Revision comparison data:
————

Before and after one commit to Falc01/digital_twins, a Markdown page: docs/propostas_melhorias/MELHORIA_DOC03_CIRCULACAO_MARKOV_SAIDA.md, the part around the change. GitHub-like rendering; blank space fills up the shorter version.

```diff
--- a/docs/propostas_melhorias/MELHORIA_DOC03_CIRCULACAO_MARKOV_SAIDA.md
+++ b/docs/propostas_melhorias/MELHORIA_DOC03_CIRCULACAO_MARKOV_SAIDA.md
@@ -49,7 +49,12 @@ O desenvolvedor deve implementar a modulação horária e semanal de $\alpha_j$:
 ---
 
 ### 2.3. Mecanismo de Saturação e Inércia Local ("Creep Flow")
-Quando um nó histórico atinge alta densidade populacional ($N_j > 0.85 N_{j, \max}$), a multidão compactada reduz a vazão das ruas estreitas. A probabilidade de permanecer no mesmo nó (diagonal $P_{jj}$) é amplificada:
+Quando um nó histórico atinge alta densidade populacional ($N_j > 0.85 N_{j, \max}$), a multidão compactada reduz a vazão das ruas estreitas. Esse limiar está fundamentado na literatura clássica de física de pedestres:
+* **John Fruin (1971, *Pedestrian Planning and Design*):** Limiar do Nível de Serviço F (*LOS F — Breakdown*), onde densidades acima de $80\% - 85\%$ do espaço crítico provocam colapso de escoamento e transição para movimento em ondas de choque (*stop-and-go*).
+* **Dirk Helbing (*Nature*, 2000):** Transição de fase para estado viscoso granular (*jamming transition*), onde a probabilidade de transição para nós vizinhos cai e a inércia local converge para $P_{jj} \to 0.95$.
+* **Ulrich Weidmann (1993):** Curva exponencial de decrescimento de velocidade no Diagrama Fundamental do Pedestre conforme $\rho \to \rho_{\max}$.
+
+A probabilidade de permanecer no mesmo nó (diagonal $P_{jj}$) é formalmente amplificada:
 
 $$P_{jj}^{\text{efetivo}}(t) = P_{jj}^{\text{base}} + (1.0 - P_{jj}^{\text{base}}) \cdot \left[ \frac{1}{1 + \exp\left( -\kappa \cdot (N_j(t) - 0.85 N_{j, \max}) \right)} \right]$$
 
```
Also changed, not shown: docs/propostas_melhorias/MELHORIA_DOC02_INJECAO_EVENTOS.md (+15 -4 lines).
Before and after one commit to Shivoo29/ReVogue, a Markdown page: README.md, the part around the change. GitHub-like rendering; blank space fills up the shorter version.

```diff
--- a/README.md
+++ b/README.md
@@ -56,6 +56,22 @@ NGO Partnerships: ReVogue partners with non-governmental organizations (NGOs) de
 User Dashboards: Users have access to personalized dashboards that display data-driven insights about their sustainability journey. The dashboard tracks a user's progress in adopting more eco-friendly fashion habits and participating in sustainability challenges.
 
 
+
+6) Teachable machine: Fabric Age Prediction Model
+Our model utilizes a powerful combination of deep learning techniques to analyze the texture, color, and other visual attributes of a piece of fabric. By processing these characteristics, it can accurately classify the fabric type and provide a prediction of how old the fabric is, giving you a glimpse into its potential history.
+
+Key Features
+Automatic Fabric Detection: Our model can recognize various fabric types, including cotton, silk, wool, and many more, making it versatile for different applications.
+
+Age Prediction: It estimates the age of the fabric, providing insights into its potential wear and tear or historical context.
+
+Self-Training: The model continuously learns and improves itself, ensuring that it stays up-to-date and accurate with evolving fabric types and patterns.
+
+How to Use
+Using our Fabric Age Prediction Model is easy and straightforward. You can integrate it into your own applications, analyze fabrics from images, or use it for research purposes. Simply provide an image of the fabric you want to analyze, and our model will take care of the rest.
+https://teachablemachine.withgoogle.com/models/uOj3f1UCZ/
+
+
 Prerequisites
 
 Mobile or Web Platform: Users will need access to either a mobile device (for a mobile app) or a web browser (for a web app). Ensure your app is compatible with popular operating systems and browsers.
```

————

DIRECTIONS: Restate every record word for word.

OUTPUT OF THE TASK:
Before and after one commit to Falc01/digital_twins, a Markdown page: docs/propostas_melhorias/MELHORIA_DOC03_CIRCULACAO_MARKOV_SAIDA.md, the part around the change. GitHub-like rendering; blank space fills up the shorter version.

```diff
--- a/docs/propostas_melhorias/MELHORIA_DOC03_CIRCULACAO_MARKOV_SAIDA.md
+++ b/docs/propostas_melhorias/MELHORIA_DOC03_CIRCULACAO_MARKOV_SAIDA.md
@@ -49,7 +49,12 @@ O desenvolvedor deve implementar a modulação horária e semanal de $\alpha_j$:
 ---
 
 ### 2.3. Mecanismo de Saturação e Inércia Local ("Creep Flow")
-Quando um nó histórico atinge alta densidade populacional ($N_j > 0.85 N_{j, \max}$), a multidão compactada reduz a vazão das ruas estreitas. A probabilidade de permanecer no mesmo nó (diagonal $P_{jj}$) é amplificada:
+Quando um nó histórico atinge alta densidade populacional ($N_j > 0.85 N_{j, \max}$), a multidão compactada reduz a vazão das ruas estreitas. Esse limiar está fundamentado na literatura clássica de física de pedestres:
+* **John Fruin (1971, *Pedestrian Planning and Design*):** Limiar do Nível de Serviço F (*LOS F — Breakdown*), onde densidades acima de $80\% - 85\%$ do espaço crítico provocam colapso de escoamento e transição para movimento em ondas de choque (*stop-and-go*).
+* **Dirk Helbing (*Nature*, 2000):** Transição de fase para estado viscoso granular (*jamming transition*), onde a probabilidade de transição para nós vizinhos cai e a inércia local converge para $P_{jj} \to 0.95$.
+* **Ulrich Weidmann (1993):** Curva exponencial de decrescimento de velocidade no Diagrama Fundamental do Pedestre conforme $\rho \to \rho_{\max}$.
+
+A probabilidade de permanecer no mesmo nó (diagonal $P_{jj}$) é formalmente amplificada:
 
 $$P_{jj}^{\text{efetivo}}(t) = P_{jj}^{\text{base}} + (1.0 - P_{jj}^{\text{base}}) \cdot \left[ \frac{1}{1 + \exp\left( -\kappa \cdot (N_j(t) - 0.85 N_{j, \max}) \right)} \right]$$
 
```
Also changed, not shown: docs/propostas_melhorias/MELHORIA_DOC02_INJECAO_EVENTOS.md (+15 -4 lines).
Before and after one commit to Shivoo29/ReVogue, a Markdown page: README.md, the part around the change. GitHub-like rendering; blank space fills up the shorter version.

```diff
--- a/README.md
+++ b/README.md
@@ -56,6 +56,22 @@ NGO Partnerships: ReVogue partners with non-governmental organizations (NGOs) de
 User Dashboards: Users have access to personalized dashboards that display data-driven insights about their sustainability journey. The dashboard tracks a user's progress in adopting more eco-friendly fashion habits and participating in sustainability challenges.
 
 
+
+6) Teachable machine: Fabric Age Prediction Model
+Our model utilizes a powerful combination of deep learning techniques to analyze the texture, color, and other visual attributes of a piece of fabric. By processing these characteristics, it can accurately classify the fabric type and provide a prediction of how old the fabric is, giving you a glimpse into its potential history.
+
+Key Features
+Automatic Fabric Detection: Our model can recognize various fabric types, including cotton, silk, wool, and many more, making it versatile for different applications.
+
+Age Prediction: It estimates the age of the fabric, providing insights into its potential wear and tear or historical context.
+
+Self-Training: The model continuously learns and improves itself, ensuring that it stays up-to-date and accurate with evolving fabric types and patterns.
+
+How to Use
+Using our Fabric Age Prediction Model is easy and straightforward. You can integrate it into your own applications, analyze fabrics from images, or use it for research purposes. Simply provide an image of the fabric you want to analyze, and our model will take care of the rest.
+https://teachablemachine.withgoogle.com/models/uOj3f1UCZ/
+
+
 Prerequisites
 
 Mobile or Web Platform: Users will need access to either a mobile device (for a mobile app) or a web browser (for a web app). Ensure your app is compatible with popular operating systems and browsers.
```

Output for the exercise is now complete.